(Front-end code edit data)
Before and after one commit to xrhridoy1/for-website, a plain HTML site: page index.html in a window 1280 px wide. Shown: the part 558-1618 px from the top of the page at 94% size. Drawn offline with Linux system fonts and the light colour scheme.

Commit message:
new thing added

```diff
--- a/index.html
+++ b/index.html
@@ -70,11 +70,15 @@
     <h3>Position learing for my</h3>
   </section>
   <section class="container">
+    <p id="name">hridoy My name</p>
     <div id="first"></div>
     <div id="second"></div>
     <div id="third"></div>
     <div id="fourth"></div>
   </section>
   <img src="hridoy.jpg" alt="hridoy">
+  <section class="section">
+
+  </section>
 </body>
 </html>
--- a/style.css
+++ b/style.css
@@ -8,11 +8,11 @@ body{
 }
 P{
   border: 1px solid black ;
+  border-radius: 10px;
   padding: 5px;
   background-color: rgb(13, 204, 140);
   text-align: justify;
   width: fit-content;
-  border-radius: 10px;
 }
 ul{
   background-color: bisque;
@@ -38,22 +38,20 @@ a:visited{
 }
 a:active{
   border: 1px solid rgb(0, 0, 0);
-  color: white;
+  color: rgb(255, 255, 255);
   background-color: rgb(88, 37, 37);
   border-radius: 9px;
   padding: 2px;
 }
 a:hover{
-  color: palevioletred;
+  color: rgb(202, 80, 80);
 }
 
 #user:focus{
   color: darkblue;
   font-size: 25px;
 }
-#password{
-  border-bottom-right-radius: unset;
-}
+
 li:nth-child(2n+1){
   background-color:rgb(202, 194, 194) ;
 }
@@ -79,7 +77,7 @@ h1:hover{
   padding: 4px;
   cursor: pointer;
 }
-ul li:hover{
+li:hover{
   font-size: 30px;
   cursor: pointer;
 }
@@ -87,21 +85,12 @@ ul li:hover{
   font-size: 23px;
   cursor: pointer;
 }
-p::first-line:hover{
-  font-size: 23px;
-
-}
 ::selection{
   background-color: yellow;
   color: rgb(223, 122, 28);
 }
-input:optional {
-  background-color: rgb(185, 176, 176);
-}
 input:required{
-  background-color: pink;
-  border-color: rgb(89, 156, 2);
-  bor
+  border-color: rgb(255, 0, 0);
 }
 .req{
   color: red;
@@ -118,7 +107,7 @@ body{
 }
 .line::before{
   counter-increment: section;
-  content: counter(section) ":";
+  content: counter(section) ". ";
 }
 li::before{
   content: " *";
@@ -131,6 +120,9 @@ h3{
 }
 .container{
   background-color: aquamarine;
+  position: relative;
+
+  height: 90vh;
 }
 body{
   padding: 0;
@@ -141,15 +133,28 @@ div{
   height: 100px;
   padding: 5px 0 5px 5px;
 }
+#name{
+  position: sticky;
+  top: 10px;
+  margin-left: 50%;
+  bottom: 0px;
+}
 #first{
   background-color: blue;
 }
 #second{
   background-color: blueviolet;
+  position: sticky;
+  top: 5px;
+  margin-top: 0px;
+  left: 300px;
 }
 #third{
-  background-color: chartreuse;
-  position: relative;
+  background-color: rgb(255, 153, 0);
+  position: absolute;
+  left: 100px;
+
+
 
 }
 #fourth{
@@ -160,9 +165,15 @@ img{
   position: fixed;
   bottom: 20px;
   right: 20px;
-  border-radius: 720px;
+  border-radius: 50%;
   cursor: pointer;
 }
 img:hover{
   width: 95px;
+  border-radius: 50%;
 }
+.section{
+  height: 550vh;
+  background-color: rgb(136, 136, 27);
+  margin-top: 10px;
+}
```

[Problem to solve] Produce the entries again, character for character.

[Response for this exercise]
Before and after one commit to xrhridoy1/for-website, a plain HTML site: page index.html in a window 1280 px wide. Shown: the part 558-1618 px from the top of the page at 94% size. Drawn offline with Linux system fonts and the light colour scheme.

Commit message:
new thing added

```diff
--- a/index.html
+++ b/index.html
@@ -70,11 +70,15 @@
     <h3>Position learing for my</h3>
   </section>
   <section class="container">
+    <p id="name">hridoy My name</p>
     <div id="first"></div>
     <div id="second"></div>
     <div id="third"></div>
     <div id="fourth"></div>
   </section>
   <img src="hridoy.jpg" alt="hridoy">
+  <section class="section">
+
+  </section>
 </body>
 </html>
--- a/style.css
+++ b/style.css
@@ -8,11 +8,11 @@ body{
 }
 P{
   border: 1px solid black ;
+  border-radius: 10px;
   padding: 5px;
   background-color: rgb(13, 204, 140);
   text-align: justify;
   width: fit-content;
-  border-radius: 10px;
 }
 ul{
   background-color: bisque;
@@ -38,22 +38,20 @@ a:visited{
 }
 a:active{
   border: 1px solid rgb(0, 0, 0);
-  color: white;
+  color: rgb(255, 255, 255);
   background-color: rgb(88, 37, 37);
   border-radius: 9px;
   padding: 2px;
 }
 a:hover{
-  color: palevioletred;
+  color: rgb(202, 80, 80);
 }
 
 #user:focus{
   color: darkblue;
   font-size: 25px;
 }
-#password{
-  border-bottom-right-radius: unset;
-}
+
 li:nth-child(2n+1){
   background-color:rgb(202, 194, 194) ;
 }
@@ -79,7 +77,7 @@ h1:hover{
   padding: 4px;
   cursor: pointer;
 }
-ul li:hover{
+li:hover{
   font-size: 30px;
   cursor: pointer;
 }
@@ -87,21 +85,12 @@ ul li:hover{
   font-size: 23px;
   cursor: pointer;
 }
-p::first-line:hover{
-  font-size: 23px;
-
-}
 ::selection{
   background-color: yellow;
   color: rgb(223, 122, 28);
 }
-input:optional {
-  background-color: rgb(185, 176, 176);
-}
 input:required{
-  background-color: pink;
-  border-color: rgb(89, 156, 2);
-  bor
+  border-color: rgb(255, 0, 0);
 }
 .req{
   color: red;
@@ -118,7 +107,7 @@ body{
 }
 .line::before{
   counter-increment: section;
-  content: counter(section) ":";
+  content: counter(section) ". ";
 }
 li::before{
   content: " *";
@@ -131,6 +120,9 @@ h3{
 }
 .container{
   background-color: aquamarine;
+  position: relative;
+
+  height: 90vh;
 }
 body{
   padding: 0;
@@ -141,15 +133,28 @@ div{
   height: 100px;
   padding: 5px 0 5px 5px;
 }
+#name{
+  position: sticky;
+  top: 10px;
+  margin-left: 50%;
+  bottom: 0px;
+}
 #first{
   background-color: blue;
 }
 #second{
   background-color: blueviolet;
+  position: sticky;
+  top: 5px;
+  margin-top: 0px;
+  left: 300px;
 }
 #third{
-  background-color: chartreuse;
-  position: relative;
+  background-color: rgb(255, 153, 0);
+  position: absolute;
+  left: 100px;
+
+
 
 }
 #fourth{
@@ -160,9 +165,15 @@ img{
   position: fixed;
   bottom: 20px;
   right: 20px;
-  border-radius: 720px;
+  border-radius: 50%;
   cursor: pointer;
 }
 img:hover{
   width: 95px;
+  border-radius: 50%;
 }
+.section{
+  height: 550vh;
+  background-color: rgb(136, 136, 27);
+  margin-top: 10px;
+}
```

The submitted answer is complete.